A symbol is a name for a variable, address, register, or instruction.
For example, the symbol "a" is used in this C code:
In the compiled code, the name of the variable is insignificant -- the object code will access the relevant memory location by address, or the relevant register, at the machine code level.
Symbolic information is generally lost during compilation, unless it is specifically preserved by the compiler. Most C compilers use the
-g option to request that symbol information be attached to the binary for debugging purposes; a debugger or disassembler can use this information to convert addresses and other numeric information to a symbolic representation. (Debug information may also include code-address-to-source-line-number cross reference data so that errors, code listings, and single-step operations can display or refer to the relevant source code).

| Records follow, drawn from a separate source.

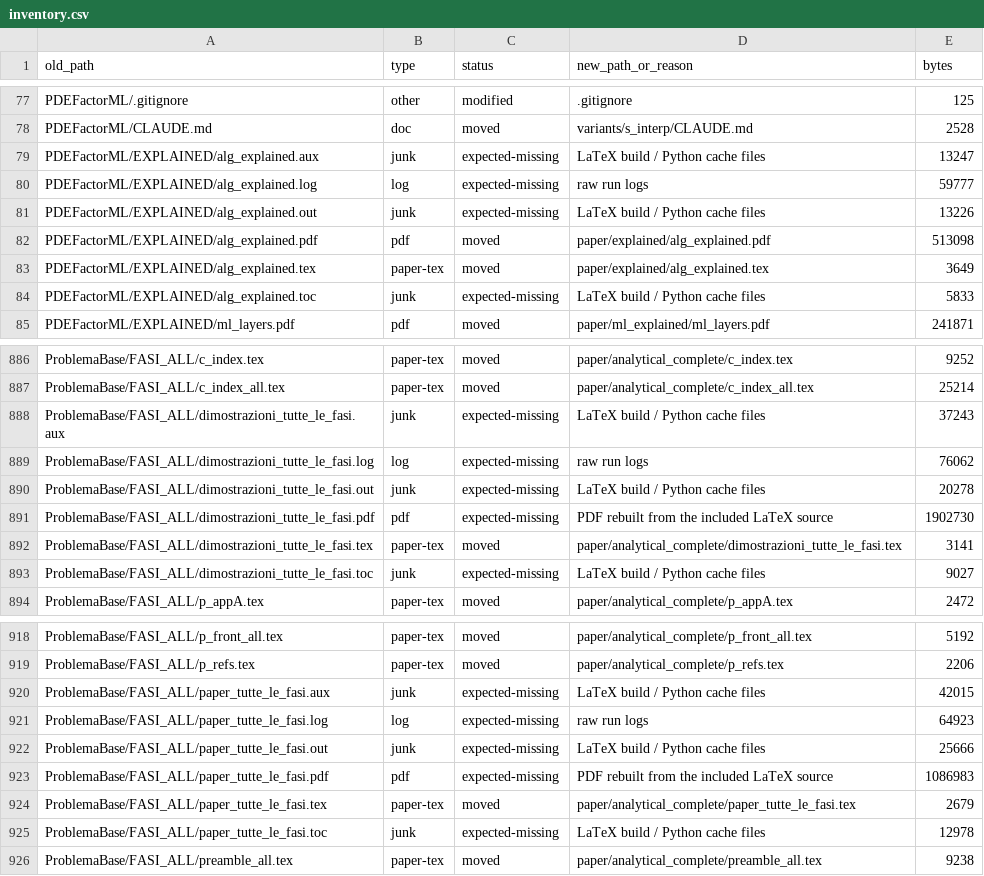
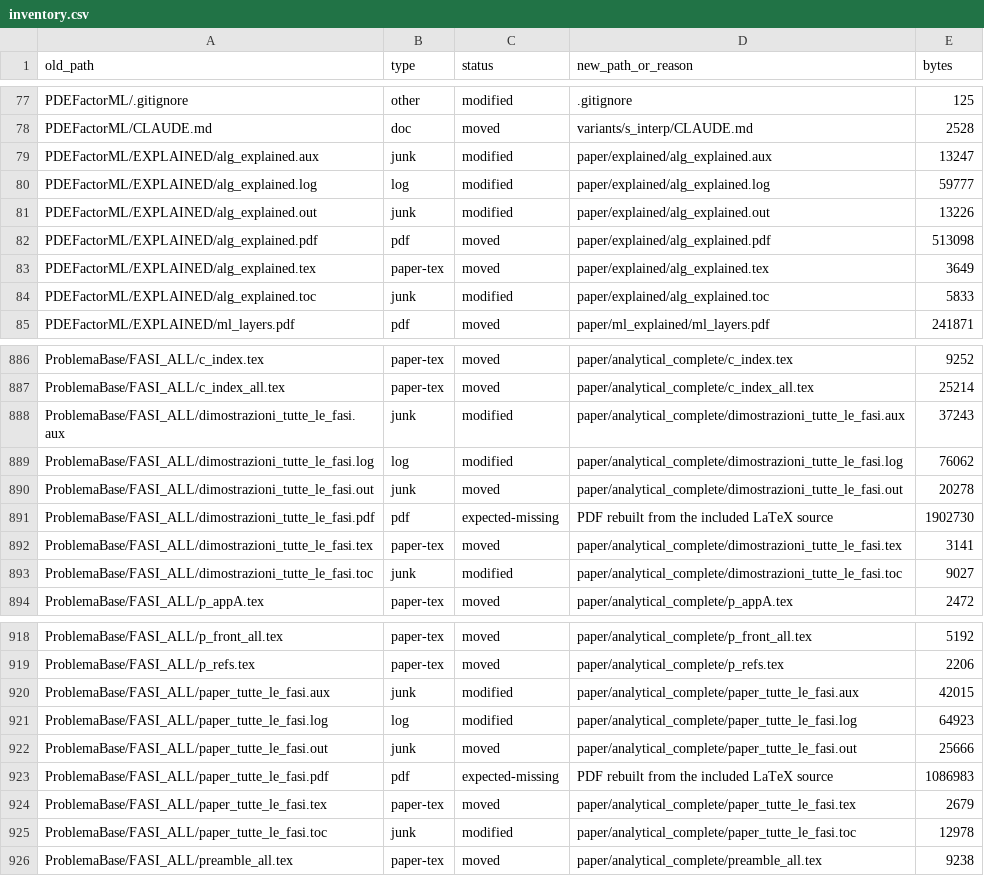
Before and after one commit to FlavioApric/pde-factor-fit, a CSV file: inventory.csv, drawn as a sheet; only a part is shown, gaps mark what is left out; the diff covers the shown part only.

```diff
--- a/inventory.csv
+++ b/inventory.csv
@@ -78,8 +78,8 @@ PDEFactorML/.gitignore,other,modified,.gitignore,125
 PDEFactorML/CLAUDE.md,doc,moved,variants/s_interp/CLAUDE.md,2528
-PDEFactorML/EXPLAINED/alg_explained.aux,junk,expected-missing,LaTeX build / Python cache files,13247
-PDEFactorML/EXPLAINED/alg_explained.log,log,expected-missing,raw run logs,59777
-PDEFactorML/EXPLAINED/alg_explained.out,junk,expected-missing,LaTeX build / Python cache files,13226
+PDEFactorML/EXPLAINED/alg_explained.aux,junk,modified,paper/explained/alg_explained.aux,13247
+PDEFactorML/EXPLAINED/alg_explained.log,log,modified,paper/explained/alg_explained.log,59777
+PDEFactorML/EXPLAINED/alg_explained.out,junk,modified,paper/explained/alg_explained.out,13226
 PDEFactorML/EXPLAINED/alg_explained.pdf,pdf,moved,paper/explained/alg_explained.pdf,513098
 PDEFactorML/EXPLAINED/alg_explained.tex,paper-tex,moved,paper/explained/alg_explained.tex,3649
-PDEFactorML/EXPLAINED/alg_explained.toc,junk,expected-missing,LaTeX build / Python cache files,5833
+PDEFactorML/EXPLAINED/alg_explained.toc,junk,modified,paper/explained/alg_explained.toc,5833
 PDEFactorML/EXPLAINED/ml_layers.pdf,pdf,moved,paper/ml_explained/ml_layers.pdf,241871
@@ -887,8 +887,8 @@ ProblemaBase/FASI_ALL/c_index.tex,paper-tex,moved,paper/analytical_complete/c_in
 ProblemaBase/FASI_ALL/c_index_all.tex,paper-tex,moved,paper/analytical_complete/c_index_all.tex,25214
-ProblemaBase/FASI_ALL/dimostrazioni_tutte_le_fasi.aux,junk,expected-missing,LaTeX build / Python cache files,37243
-ProblemaBase/FASI_ALL/dimostrazioni_tutte_le_fasi.log,log,expected-missing,raw run logs,76062
-ProblemaBase/FASI_ALL/dimostrazioni_tutte_le_fasi.out,junk,expected-missing,LaTeX build / Python cache files,20278
+ProblemaBase/FASI_ALL/dimostrazioni_tutte_le_fasi.aux,junk,modified,paper/analytical_complete/dimostrazioni_tutte_le_fasi.aux,37243
+ProblemaBase/FASI_ALL/dimostrazioni_tutte_le_fasi.log,log,modified,paper/analytical_complete/dimostrazioni_tutte_le_fasi.log,76062
+ProblemaBase/FASI_ALL/dimostrazioni_tutte_le_fasi.out,junk,moved,paper/analytical_complete/dimostrazioni_tutte_le_fasi.out,20278
 ProblemaBase/FASI_ALL/dimostrazioni_tutte_le_fasi.pdf,pdf,expected-missing,PDF rebuilt from the included LaTeX source,1902730
 ProblemaBase/FASI_ALL/dimostrazioni_tutte_le_fasi.tex,paper-tex,moved,paper/analytical_complete/dimostrazioni_tutte_le_fasi.tex,3141
-ProblemaBase/FASI_ALL/dimostrazioni_tutte_le_fasi.toc,junk,expected-missing,LaTeX build / Python cache files,9027
+ProblemaBase/FASI_ALL/dimostrazioni_tutte_le_fasi.toc,junk,modified,paper/analytical_complete/dimostrazioni_tutte_le_fasi.toc,9027
 ProblemaBase/FASI_ALL/p_appA.tex,paper-tex,moved,paper/analytical_complete/p_appA.tex,2472
@@ -919,8 +919,8 @@ ProblemaBase/FASI_ALL/p_front_all.tex,paper-tex,moved,paper/analytical_complete/
 ProblemaBase/FASI_ALL/p_refs.tex,paper-tex,moved,paper/analytical_complete/p_refs.tex,2206
-ProblemaBase/FASI_ALL/paper_tutte_le_fasi.aux,junk,expected-missing,LaTeX build / Python cache files,42015
-ProblemaBase/FASI_ALL/paper_tutte_le_fasi.log,log,expected-missing,raw run logs,64923
-ProblemaBase/FASI_ALL/paper_tutte_le_fasi.out,junk,expected-missing,LaTeX build / Python cache files,25666
+ProblemaBase/FASI_ALL/paper_tutte_le_fasi.aux,junk,modified,paper/analytical_complete/paper_tutte_le_fasi.aux,42015
+ProblemaBase/FASI_ALL/paper_tutte_le_fasi.log,log,modified,paper/analytical_complete/paper_tutte_le_fasi.log,64923
+ProblemaBase/FASI_ALL/paper_tutte_le_fasi.out,junk,moved,paper/analytical_complete/paper_tutte_le_fasi.out,25666
 ProblemaBase/FASI_ALL/paper_tutte_le_fasi.pdf,pdf,expected-missing,PDF rebuilt from the included LaTeX source,1086983
 ProblemaBase/FASI_ALL/paper_tutte_le_fasi.tex,paper-tex,moved,paper/analytical_complete/paper_tutte_le_fasi.tex,2679
-ProblemaBase/FASI_ALL/paper_tutte_le_fasi.toc,junk,expected-missing,LaTeX build / Python cache files,12978
+ProblemaBase/FASI_ALL/paper_tutte_le_fasi.toc,junk,modified,paper/analytical_complete/paper_tutte_le_fasi.toc,12978
 ProblemaBase/FASI_ALL/preamble_all.tex,paper-tex,moved,paper/analytical_complete/preamble_all.tex,9238
```
Also changed, not shown: 6 edited cells elsewhere in this file, 4 other files.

In order to reduce the size of distributed binaries, symbolic debug data may be separated from the binary and placed in another file. This can be accessed from a local file, or a symbol server set up for this purpose. Alternately, it may be removed from the binary and discarded. The tool that performs this function on most Linux and Unix systems is called
Many tools (such as assemblers) have reserved names -- names which cannot be used for user-defined symbols because they conflict with pre-defined or internal symbols or create ambiguity in the source code. For example, in aarch64 gas assembly syntax, you cannot use x0 as a constant name, because it conflicts with the register name.